One thought on “FAITH {reblogged}”

  1. hello- i believe that this guy was a mentor of your’s — Jesus said — his yoke is easy and light.

    Examination of Conscience

    by Fr. John Hardon, S.J.

    If there is one part of the spiritual life that St. Ignatius stressed, it was the daily–and
    even twice daily–examination of conscience.

    As we read the , we may be overwhelmed by the minute detail of
    St. Ignatius’ treatment of what he calls the particular examination of conscience. At the
    same time, he is careful to provide, “Some Notes on Scruples.”

    It is very important, therefore, that we form a clear and correct conscience. This means
    that we cultivate a sensitive judgment which is alert to the least offense against the
    Divine will and, at the same time, protect ourselves against the wiles of the evil spirit.
    “The enemy,” says St. Ignatius, “considers carefully whether one has a lax or a delicate
    conscience. If one has a delicate conscience, the evil one seeks to make it excessively
    sensitive in order to disturb and upset it more easily. Thus, if he sees that one will not
    consent to mortal sin or venial sin, or even to the appearance of deliberate sin, since he
    cannot cause him to fall in a matter that appears sinful, he strives to make the soul
    judge that there is a sin, for example in a word or passing thought, where there is no
    sin” (, 349).

    It is valuable to reflect on this tactic of the evil spirit before we offer some practical
    norms for making our daily examination of conscience. Why? Because otherwise, we
    are liable to overlook the importance of a daily inventory of our moral conduct for fear
    of becoming scrupulous.

    There is such a thing as growing in prudent sensitivity of conscience, without becoming
    a victim of the “enemy” as St. Ignatius calls him.

    We may set this down as a general principle, for those who are sincerely striving to do
    the will of God:

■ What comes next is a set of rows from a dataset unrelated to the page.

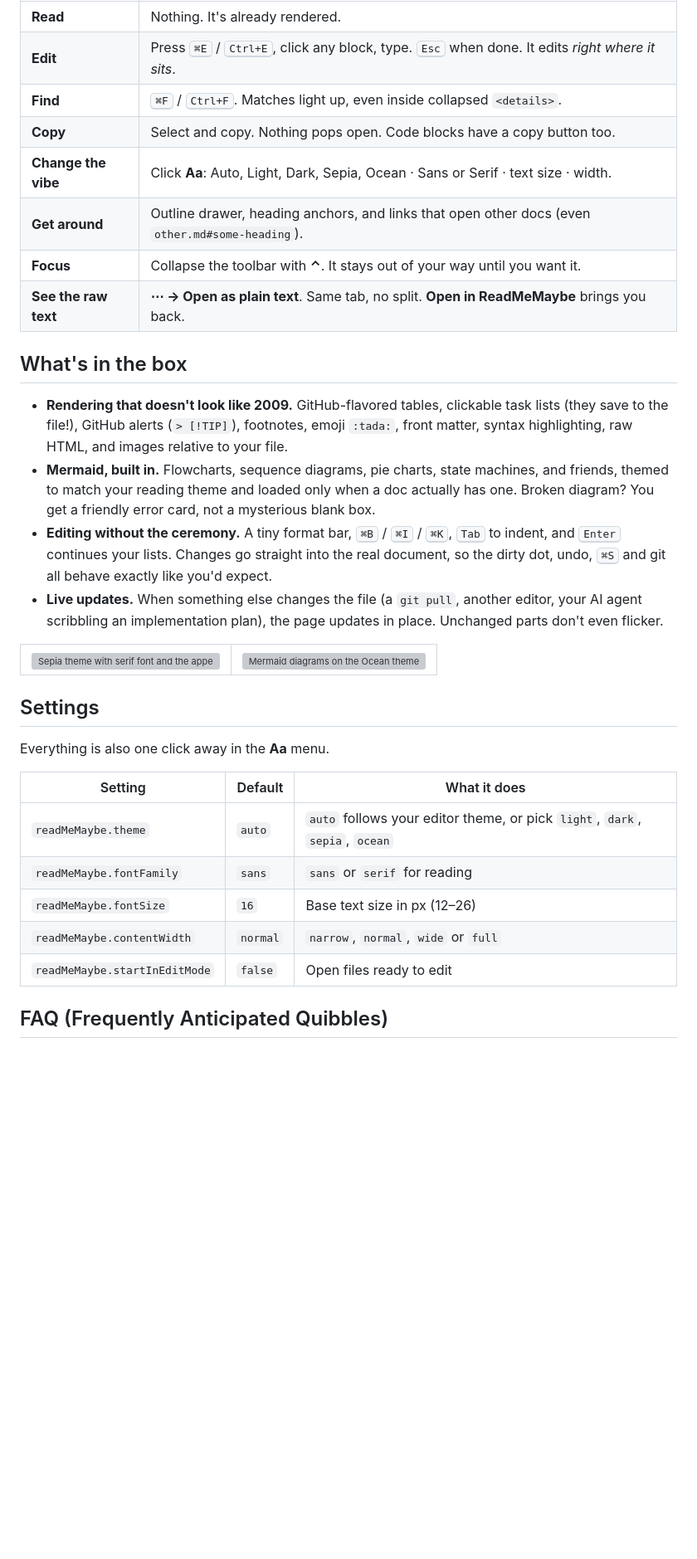
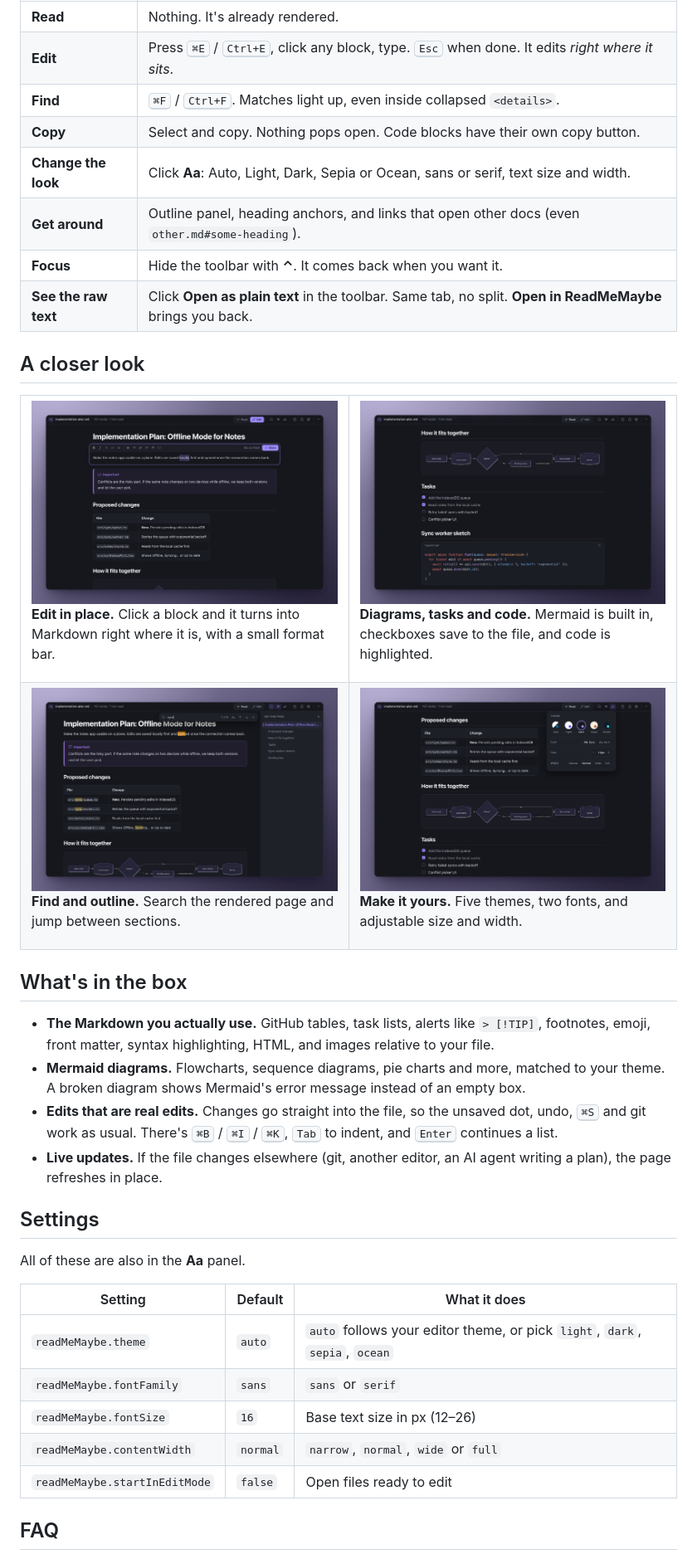
Before and after one commit to sachin-dahal/read-me-maybe, a Markdown page: README.md, the part around one of its changes. Shown at 83% size. Drawn GitHub-style; pictures changed too: media/screenshots/dark-appearance.png (added), media/screenshots/dark-diagrams.png (added), media/screenshots/dark-editing.png (added); blank space fills up the shorter version; grey boxes are pictures that could not be loaded.

```diff
--- a/README.md
+++ b/README.md
@@ -35,37 +35,55 @@ ReadMeMaybe opens **every** `.md` file as a clean, readable page, automatically.
 | **Read** | Nothing. It's already rendered. |
 | **Edit** | Press <kbd>⌘E</kbd> / <kbd>Ctrl+E</kbd>, click any block, type. <kbd>Esc</kbd> when done. It edits *right where it sits*. |
 | **Find** | <kbd>⌘F</kbd> / <kbd>Ctrl+F</kbd>. Matches light up, even inside collapsed `<details>`. |
-| **Copy** | Select and copy. Nothing pops open. Code blocks have a copy button too. |
-| **Change the vibe** | Click **Aa**: Auto, Light, Dark, Sepia, Ocean · Sans or Serif · text size · width. |
-| **Get around** | Outline drawer, heading anchors, and links that open other docs (even `other.md#some-heading`). |
-| **Focus** | Collapse the toolbar with **⌃**. It stays out of your way until you want it. |
-| **See the raw text** | **⋯ → Open as plain text**. Same tab, no split. **Open in ReadMeMaybe** brings you back. |
+| **Copy** | Select and copy. Nothing pops open. Code blocks have their own copy button. |
+| **Change the look** | Click **Aa**: Auto, Light, Dark, Sepia or Ocean, sans or serif, text size and width. |
+| **Get around** | Outline panel, heading anchors, and links that open other docs (even `other.md#some-heading`). |
+| **Focus** | Hide the toolbar with **⌃**. It comes back when you want it. |
+| **See the raw text** | Click **Open as plain text** in the toolbar. Same tab, no split. **Open in ReadMeMaybe** brings you back. |
+
+## A closer look
+
+<table>
+  <tr>
+    <td width="50%" valign="top">
+      <img src="media/screenshots/dark-editing.png" alt="Editing a paragraph in place">
+      <p><b>Edit in place.</b> Click a block and it turns into Markdown right where it is, with a small format bar.</p>
+    </td>
+    <td width="50%" valign="top">
+      <img src="media/screenshots/dark-diagrams.png" alt="A Mermaid flowchart, task list and code block">
+      <p><b>Diagrams, tasks and code.</b> Mermaid is built in, checkboxes save to the file, and code is highlighted.</p>
+    </td>
+  </tr>
+  <tr>
+    <td width="50%" valign="top">
+      <img src="media/screenshots/dark-search-outline.png" alt="Search results and the outline panel">
+      <p><b>Find and outline.</b> Search the rendered page and jump between sections.</p>
+    </td>
+    <td width="50%" valign="top">
+      <img src="media/screenshots/dark-appearance.png" alt="The appearance panel">
+      <p><b>Make it yours.</b> Five themes, two fonts, and adjustable size and width.</p>
+    </td>
+  </tr>
+</table>
 
 ## What's in the box
 
-- **Rendering that doesn't look like 2009.** GitHub-flavored tables, clickable task lists (they save to the file!), GitHub alerts (`> [!TIP]`), footnotes, emoji `:tada:`, front matter, syntax highlighting, raw HTML, and images relative to your file.
-- **Mermaid, built in.** Flowcharts, sequence diagrams, pie charts, state machines, and friends, themed to match your reading theme and loaded only when a doc actually has one. Broken diagram? You get a friendly error card, not a mysterious blank box.
-- **Editing without the ceremony.** A tiny format bar, <kbd>⌘B</kbd> / <kbd>⌘I</kbd> / <kbd>⌘K</kbd>, <kbd>Tab</kbd> to indent, and <kbd>Enter</kbd> continues your lists. Changes go straight into the real document, so the dirty dot, undo, <kbd>⌘S</kbd> and git all behave exactly like you'd expect.
-- **Live updates.** When something else changes the file (a `git pull`, another editor, your AI agent scribbling an implementation plan), the page updates in place. Unchanged parts don't even flicker.
-
-<table>
-  <tr>
-    <td><img src="media/screenshots/themes.png" alt="Sepia theme with serif font and the appearance panel"></td>
-    <td><img src="media/screenshots/mermaid.png" alt="Mermaid diagrams on the Ocean theme"></td>
-  </tr>
-</table>
+- **The Markdown you actually use.** GitHub tables, task lists, alerts like `> [!TIP]`, footnotes, emoji, front matter, syntax highlighting, HTML, and images relative to your file.
+- **Mermaid diagrams.** Flowcharts, sequence diagrams, pie charts and more, matched to your theme. A broken diagram shows Mermaid's error message instead of an empty box.
+- **Edits that are real edits.** Changes go straight into the file, so the unsaved dot, undo, <kbd>⌘S</kbd> and git work as usual. There's <kbd>⌘B</kbd> / <kbd>⌘I</kbd> / <kbd>⌘K</kbd>, <kbd>Tab</kbd> to indent, and <kbd>Enter</kbd> continues a list.
+- **Live updates.** If the file changes elsewhere (git, another editor, an AI agent writing a plan), the page refreshes in place.
 
 ## Settings
 
-Everything is also one click away in the **Aa** menu.
+All of these are also in the **Aa** panel.
 
 | Setting | Default | What it does |
 | --- | --- | --- |
 | `readMeMaybe.theme` | `auto` | `auto` follows your editor theme, or pick `light`, `dark`, `sepia`, `ocean` |
-| `readMeMaybe.fontFamily` | `sans` | `sans` or `serif` for reading |
+| `readMeMaybe.fontFamily` | `sans` | `sans` or `serif` |
 | `readMeMaybe.fontSize` | `16` | Base text size in px (12–26) |
 | `readMeMaybe.contentWidth` | `normal` | `narrow`, `normal`, `wide` or `full` |
 | `readMeMaybe.startInEditMode` | `false` | Open files ready to edit |
 
-## FAQ (Frequently Anticipated Quibbles)
+## FAQ
 
```
Also changed, not shown: other parts of README.md (+8 -29 lines), examples/implementation-plan.md (added, +51 -0 lines), media/screenshots/hero-light-dark.png (added).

    It is characteristic of God and His angels, when they act upon the soul, to give true
    happiness and spiritual joy and to banish all the sadness and disturbances which are
    caused by the enemy.

    It is characteristic of the evil one to fight against such happiness and consolation by
    proposing fallacious reasonings, subtleties, and continual deceptions (Rules for
    Discernment of Spirits, II, 1).

    What are we to conclude from this? That the more zealous we are in trying to please
    God, the more He will give us a deep interior peace of soul. We should suspect as a
    temptation from the evil one, when we find ourselves worried or anxious or disturbed,
    no matter how pious the source of the worry or anxiety may be.

    The key to applying this principle is that, before God, I honestly want to do His will
    even though through weakness, I may fail to live up to my resolutions.

    One basic virtue on which we should daily examine ourselves is peace of soul. We
    should ask ourselves, “Have I given in to worry or anxiety?” “Have I allowed myself to
    get discouraged?” A good practice is to pronounce the name, “Jesus,” when we find
    ourselves getting despondent, or say some short aspiration like, “My Jesus, I trust in
    you,” whenever we become dejected over something.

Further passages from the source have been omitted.